**TASK STATEMENT:**
Look for the word "terms" in the entries and copy each line where it appears.

**TASK MATERIAL:**
╭──

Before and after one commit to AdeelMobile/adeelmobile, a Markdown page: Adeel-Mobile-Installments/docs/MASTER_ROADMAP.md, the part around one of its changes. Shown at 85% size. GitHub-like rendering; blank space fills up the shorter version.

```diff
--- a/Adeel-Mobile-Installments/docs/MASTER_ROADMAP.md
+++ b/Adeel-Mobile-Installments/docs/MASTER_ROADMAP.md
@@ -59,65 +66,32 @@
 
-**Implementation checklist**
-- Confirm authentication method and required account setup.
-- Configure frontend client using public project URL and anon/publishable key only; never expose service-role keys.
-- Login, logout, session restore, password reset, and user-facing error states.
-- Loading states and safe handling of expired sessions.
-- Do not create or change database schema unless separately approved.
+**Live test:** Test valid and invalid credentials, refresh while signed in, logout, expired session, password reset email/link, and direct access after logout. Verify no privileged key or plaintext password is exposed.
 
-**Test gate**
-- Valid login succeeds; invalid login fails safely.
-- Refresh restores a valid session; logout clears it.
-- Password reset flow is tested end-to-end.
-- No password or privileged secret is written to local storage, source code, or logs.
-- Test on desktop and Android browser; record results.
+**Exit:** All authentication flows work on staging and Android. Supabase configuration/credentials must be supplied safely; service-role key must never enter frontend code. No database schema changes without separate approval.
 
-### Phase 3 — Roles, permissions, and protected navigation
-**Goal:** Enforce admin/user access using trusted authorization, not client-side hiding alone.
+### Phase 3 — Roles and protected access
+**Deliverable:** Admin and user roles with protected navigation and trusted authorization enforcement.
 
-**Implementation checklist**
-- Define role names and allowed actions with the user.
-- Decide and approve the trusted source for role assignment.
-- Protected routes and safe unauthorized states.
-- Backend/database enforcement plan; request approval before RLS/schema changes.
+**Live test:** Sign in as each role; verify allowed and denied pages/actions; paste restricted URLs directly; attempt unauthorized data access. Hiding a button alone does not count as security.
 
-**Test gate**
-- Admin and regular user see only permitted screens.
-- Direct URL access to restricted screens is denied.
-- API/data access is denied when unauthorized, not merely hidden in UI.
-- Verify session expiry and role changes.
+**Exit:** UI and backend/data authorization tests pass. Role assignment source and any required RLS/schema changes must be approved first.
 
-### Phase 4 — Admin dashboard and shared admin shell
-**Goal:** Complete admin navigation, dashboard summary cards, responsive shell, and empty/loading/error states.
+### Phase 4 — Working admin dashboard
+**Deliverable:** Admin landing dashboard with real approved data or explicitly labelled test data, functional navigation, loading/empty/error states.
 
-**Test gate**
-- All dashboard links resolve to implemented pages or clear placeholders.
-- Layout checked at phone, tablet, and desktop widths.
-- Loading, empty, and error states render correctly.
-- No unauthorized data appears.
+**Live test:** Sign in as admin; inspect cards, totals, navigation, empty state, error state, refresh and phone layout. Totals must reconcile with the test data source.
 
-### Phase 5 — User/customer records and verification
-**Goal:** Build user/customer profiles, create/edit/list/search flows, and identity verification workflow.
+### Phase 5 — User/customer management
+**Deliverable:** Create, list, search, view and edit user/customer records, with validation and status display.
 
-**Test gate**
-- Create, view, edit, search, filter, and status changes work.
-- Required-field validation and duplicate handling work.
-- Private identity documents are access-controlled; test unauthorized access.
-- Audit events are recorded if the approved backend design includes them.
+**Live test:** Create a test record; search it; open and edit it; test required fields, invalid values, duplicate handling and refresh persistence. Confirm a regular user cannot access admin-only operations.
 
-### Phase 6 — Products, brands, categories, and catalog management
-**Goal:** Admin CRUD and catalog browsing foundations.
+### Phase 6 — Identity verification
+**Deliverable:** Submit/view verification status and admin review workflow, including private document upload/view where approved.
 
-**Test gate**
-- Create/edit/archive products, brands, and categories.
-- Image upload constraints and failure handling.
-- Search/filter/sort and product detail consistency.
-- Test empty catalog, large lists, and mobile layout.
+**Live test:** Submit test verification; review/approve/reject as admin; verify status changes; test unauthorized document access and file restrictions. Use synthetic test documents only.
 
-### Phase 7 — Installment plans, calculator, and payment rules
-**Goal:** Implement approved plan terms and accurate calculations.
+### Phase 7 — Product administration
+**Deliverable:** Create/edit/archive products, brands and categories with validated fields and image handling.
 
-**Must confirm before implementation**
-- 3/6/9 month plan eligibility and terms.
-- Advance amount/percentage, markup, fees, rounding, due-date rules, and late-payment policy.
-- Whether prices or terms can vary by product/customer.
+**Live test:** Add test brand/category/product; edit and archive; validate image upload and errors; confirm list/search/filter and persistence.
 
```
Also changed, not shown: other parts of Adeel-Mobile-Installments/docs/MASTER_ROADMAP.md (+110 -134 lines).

╰──
╭──

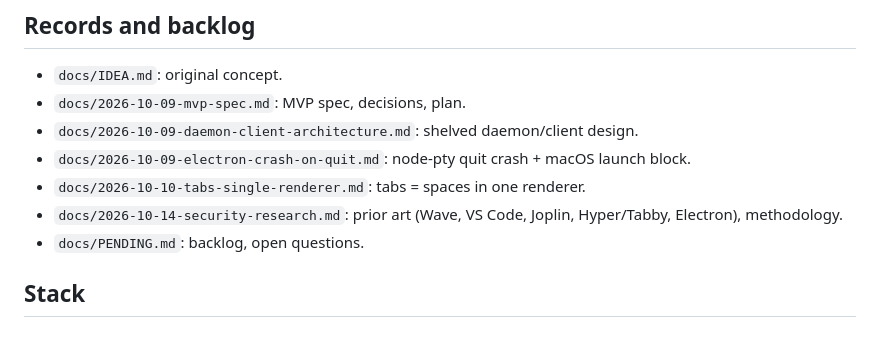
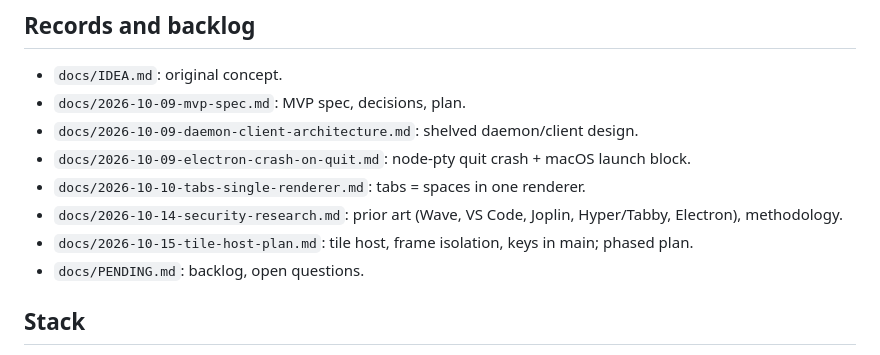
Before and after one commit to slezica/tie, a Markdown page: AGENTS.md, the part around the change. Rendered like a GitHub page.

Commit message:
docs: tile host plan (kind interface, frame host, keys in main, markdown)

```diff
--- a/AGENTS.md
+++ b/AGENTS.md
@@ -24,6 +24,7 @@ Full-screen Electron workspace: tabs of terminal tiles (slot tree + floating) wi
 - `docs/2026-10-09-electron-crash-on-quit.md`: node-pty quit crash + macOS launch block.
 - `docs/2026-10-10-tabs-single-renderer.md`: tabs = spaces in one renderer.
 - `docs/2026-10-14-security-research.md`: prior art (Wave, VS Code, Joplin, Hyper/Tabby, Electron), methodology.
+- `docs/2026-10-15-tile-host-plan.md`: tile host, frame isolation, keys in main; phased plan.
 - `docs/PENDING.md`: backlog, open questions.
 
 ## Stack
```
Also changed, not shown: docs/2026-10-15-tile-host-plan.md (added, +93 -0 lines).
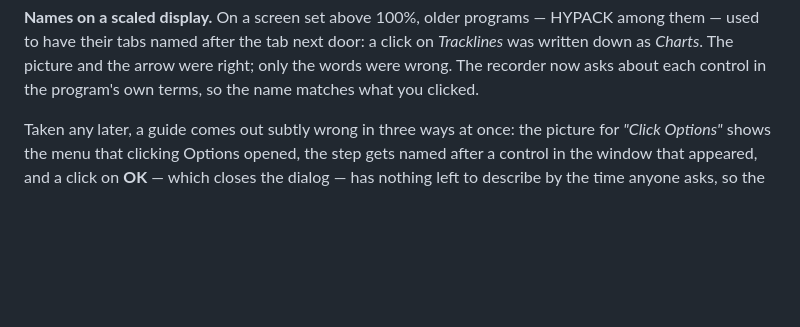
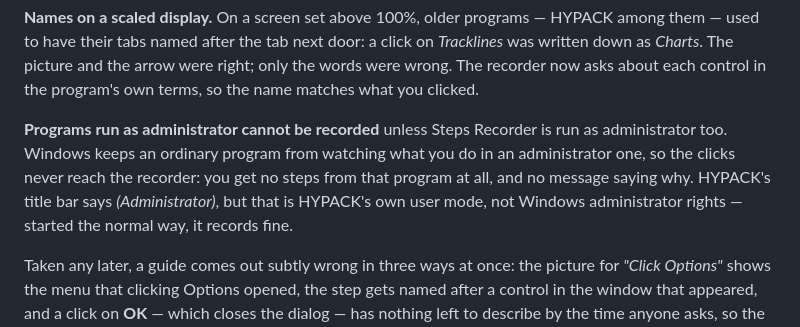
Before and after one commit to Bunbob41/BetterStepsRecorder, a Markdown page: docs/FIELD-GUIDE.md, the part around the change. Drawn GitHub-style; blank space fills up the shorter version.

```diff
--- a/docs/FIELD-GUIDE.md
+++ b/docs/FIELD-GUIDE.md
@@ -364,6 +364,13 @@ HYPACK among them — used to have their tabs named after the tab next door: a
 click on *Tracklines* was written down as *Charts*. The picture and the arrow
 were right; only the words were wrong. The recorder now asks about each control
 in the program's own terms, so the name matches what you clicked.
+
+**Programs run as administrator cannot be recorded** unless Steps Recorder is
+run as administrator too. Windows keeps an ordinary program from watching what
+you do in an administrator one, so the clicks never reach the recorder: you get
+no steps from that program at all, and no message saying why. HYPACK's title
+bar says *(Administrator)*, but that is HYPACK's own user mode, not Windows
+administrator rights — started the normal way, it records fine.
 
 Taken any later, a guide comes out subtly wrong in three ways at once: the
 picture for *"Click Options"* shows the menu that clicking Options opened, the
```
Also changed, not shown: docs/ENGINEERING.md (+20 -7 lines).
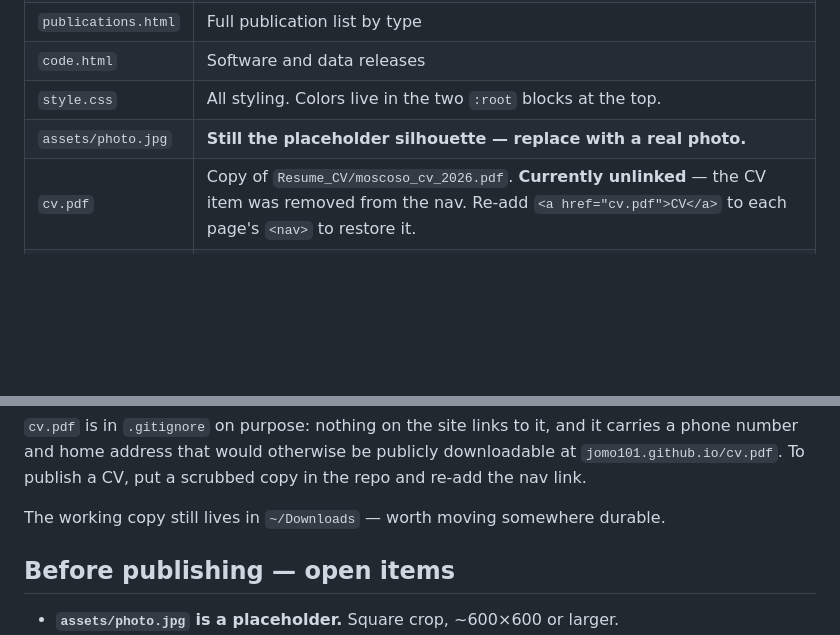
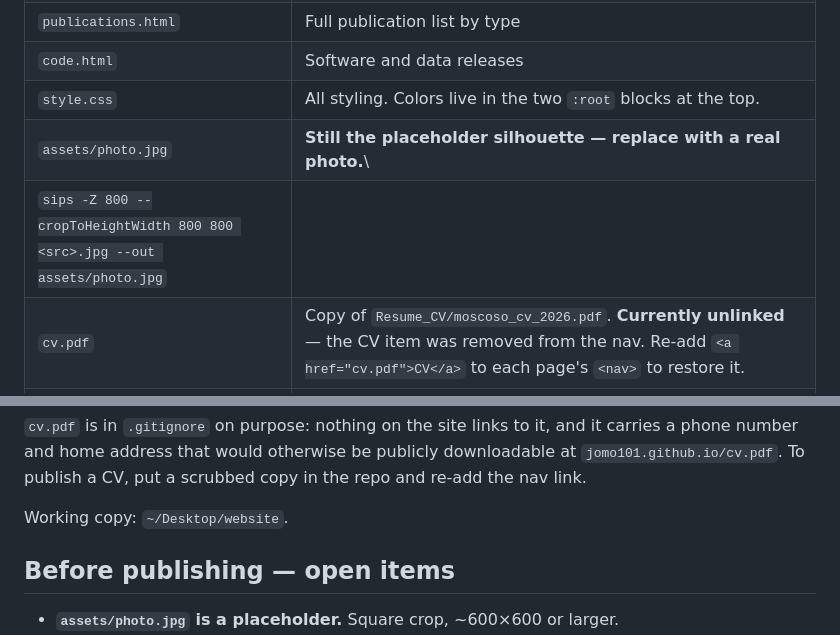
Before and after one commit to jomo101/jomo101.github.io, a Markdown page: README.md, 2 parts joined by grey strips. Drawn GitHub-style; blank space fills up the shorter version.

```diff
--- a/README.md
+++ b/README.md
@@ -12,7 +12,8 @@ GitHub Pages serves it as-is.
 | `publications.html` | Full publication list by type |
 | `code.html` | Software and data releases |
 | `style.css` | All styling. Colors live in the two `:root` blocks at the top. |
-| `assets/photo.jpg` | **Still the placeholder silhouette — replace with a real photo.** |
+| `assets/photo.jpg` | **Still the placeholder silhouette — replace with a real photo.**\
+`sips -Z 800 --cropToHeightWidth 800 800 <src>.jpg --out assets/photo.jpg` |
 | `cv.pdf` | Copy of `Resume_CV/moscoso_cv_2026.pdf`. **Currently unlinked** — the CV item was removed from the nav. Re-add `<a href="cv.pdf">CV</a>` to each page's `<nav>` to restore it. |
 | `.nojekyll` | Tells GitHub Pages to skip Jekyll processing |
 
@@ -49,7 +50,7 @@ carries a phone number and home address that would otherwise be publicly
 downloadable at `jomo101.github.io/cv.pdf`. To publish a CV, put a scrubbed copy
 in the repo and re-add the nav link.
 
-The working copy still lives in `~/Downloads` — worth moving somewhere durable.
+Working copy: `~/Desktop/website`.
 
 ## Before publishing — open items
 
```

╰──

**RESPONSE TO THE TASK:**
-**Goal:** Implement approved plan terms and accurate calculations.
-- 3/6/9 month plan eligibility and terms.
-- Whether prices or terms can vary by product/customer.
 in the program's own terms, so the name matches what you clicked.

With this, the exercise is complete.